A 2-1 showing in Oakland to begin the season can only go so far. That is especially true since most Cleveland fans were only awake for one of those west-coast games and that was the 6-1 loss.
Today, the Indians can begin to prove they are the real deal and can again compete for the playoffs. They have the perfect set-up, outside of potential rain. It should be around 60 degrees for the kick off to the home schedule.
Perhaps more important than good weather, as Clevelanders will flock to a home opener in just about any conditions, the Indians will be showcasing the future of its franchise. Last year’s rookie sensation and Wild Card game starter, Danny Salazar will take the mound for his first 2014 start today.
The hard-throwing right hander surprised many last year when he shot up from the minors to help spur the Tribe’s September push to the postseason. In 10 starts, Salazar was 2-3 with a 3.12 ERA. He has the stuff and makeup of a possible No. 1 or 2 starter at some point.
If Salazar can go out and deliver a gem and the Indians can show what they are made of with a solid performance against the Twins, it would go a long way toward reawakening a sleeping fan base.
Think about this, today’s game will mark a very rare occurrence in that it will be the second straight sold-out game at the Tribe’s home park. The last sell out, the playoff game against Tampa Bay saw the Indians get goose-egged in front of a fan base that was ready to embrace the team again. Cleveland has a reprieve, of sorts, to do better things in front of a packed house today.

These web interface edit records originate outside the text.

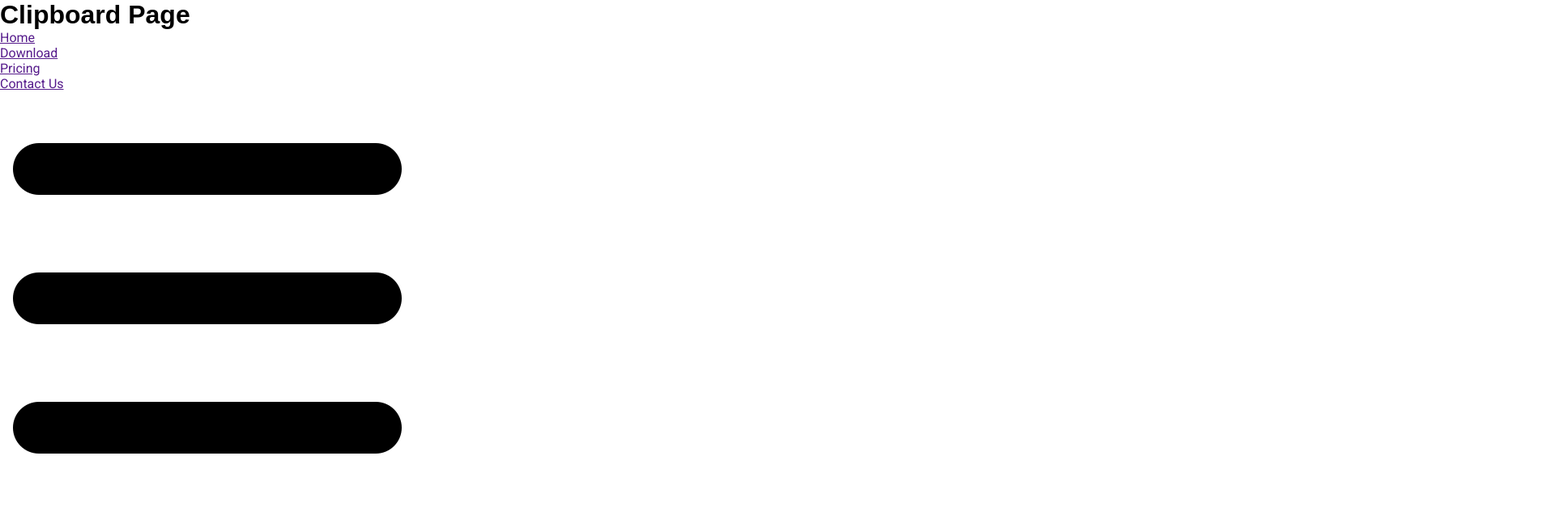
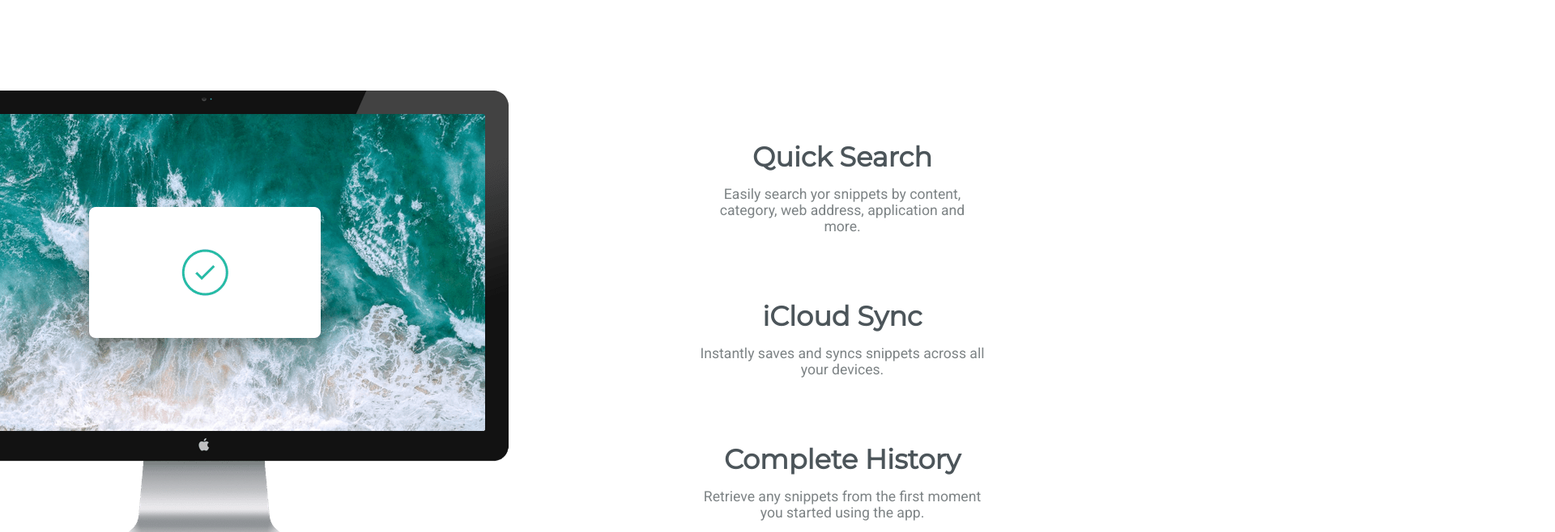
Before and after one commit to PW-UCA-2023/Taller-Sass-Flexbox-Grid, a plain HTML site: page index.html in a window 1280 px wide. Shown: the top 658 px of the page at 81% size, 1920 px wide, since content can reach past the window. Drawn offline with nearby package versions, Linux system fonts and the light colour scheme; files that its build step writes are made by us from their sources; files whose address does not match are found by name; a web font is replaced by a local one.

Commit message:
Add: section figures

```diff
--- /dev/null
+++ b/assets/scss/layout/_features.scss
@@ -0,0 +1,84 @@
+@use '../utils/variables' as v;
+@use '../utils/mixins' as m;
+
+#features {
+    flex-direction: row;
+    justify-content: center;
+    gap: 3rem;
+
+    @include m.maxTablet {
+        flex-direction: column;
+    }
+
+    > section {
+        flex: 1;
+    }
+
+    #side-left {
+        @include m.flex-container;
+
+        figure {
+            width: 100%;
+            height: auto;
+
+            position: relative;
+            left: -25%;
+
+            @include m.maxTablet {
+                position: static;
+
+                img {
+                    width: 100%;
+                    @include m.img-contain;
+                }
+            }
+        }
+
+    }
+
+    #side-right {
+        @include m.flex-container;
+        flex-direction: column;
+
+        .centered-quote {
+            text-align: center;
+            margin: 2rem 0;
+
+            h3 {
+                font-size: 2.1rem;
+                color: v.$theme-main-text;
+                font-weight: 700;
+                margin: 1rem 0;
+            }
+            p {
+                font-size: 1.1rem;
+                color: v.$theme-secondary-text;
+                max-width: 550px;
+            }
+        }
+    }
+}
+
+// @media (max-width: 1200px) {
+//     #features {
+//         flex-direction: column;
+
+//         #side-left {
+//             figure {
+//                 position: static;
+//             }
+
+//             img {
+//                 width: 100%;
+//                 @include m.img-contain;
+//             }
+
+//         }
+//     }
+// }
+
+@include m.maxTablet {
+    :root {
+        font-size: 0.8rem;
+    }
+}
--- a/assets/scss/layout/_index.scss
+++ b/assets/scss/layout/_index.scss
@@ -0,0 +1 @@
+@forward 'features';
--- a/index.html
+++ b/index.html
@@ -14,8 +14,7 @@
     <title>Taller de Sass</title>
   </head>
   <body>
-    <header>
-      <!-- For SEO -->
+    <!-- <header>
       <h1>Clipboard Page</h1>
     </header>
     <nav>
@@ -52,7 +51,7 @@
         <button class="iOS-btn">Download for iOS</button>
         <button class="mac-btn">Download for Mac</button>
       </div>
-    </section>
+    </section> -->
 
     <section id="features">
       <section id="side-left">
@@ -81,7 +80,7 @@
       </section>
     </section>
 
-    <section id="access" class="centered-quote">
+    <!-- <section id="access" class="centered-quote">
       <div class="centered-quote">
         <h3>Access Clipboard Anywhere</h3>
         <p>
@@ -92,9 +91,9 @@
       <figure>
         <img class="fluid" src="./assets/images/image-devices.png" alt="Access" />
       </figure>
-    </section>
+    </section> -->
 
-    <section id="productivity">
+    <!-- <section id="productivity">
       <h3>Be more productive</h3>
       <div class="grid-container">
         <figure>
@@ -232,7 +231,7 @@
             </svg>
           </a>
         </section>
-      </footer>
+      </footer> -->
 
   </body>
 </html>
```
Also changed, not shown: assets/scss/base/_mixins.scss (deleted, +0 -19 lines), assets/scss/base/_variables.scss (deleted, +0 -15 lines).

A win would help sway the naysayers to the side of this club having real hope – not just which comes when the season opens. In 2008, when the Indians came off a playoff season and won the home opener, more than 17,000 fans showed up for the second game. It is not a lot, but it is a far cry from the 10,000 – 12,000 the stadium sees far too often.
Reaching the playoffs last year was the beginning of mending ties with a jaded and somewhat hurt fan base. The only way to continue that is continue to win. There is no better time to continue the victorious trend than in front of a sold-out Progressive Field with a group of fans looking for a reason to be excited about one of its local teams.
Any home opener is nice to win. However, this one may have a little more meaning than all those in which the Tribe came up empty. Expectations are now higher, as they should be. A win today does not mean all those expectations will be fulfilled, but it would help to continue providing s little hope to even those fans who barely pay attention beyond day one.
Photo: Jared Wickerham/Getty Images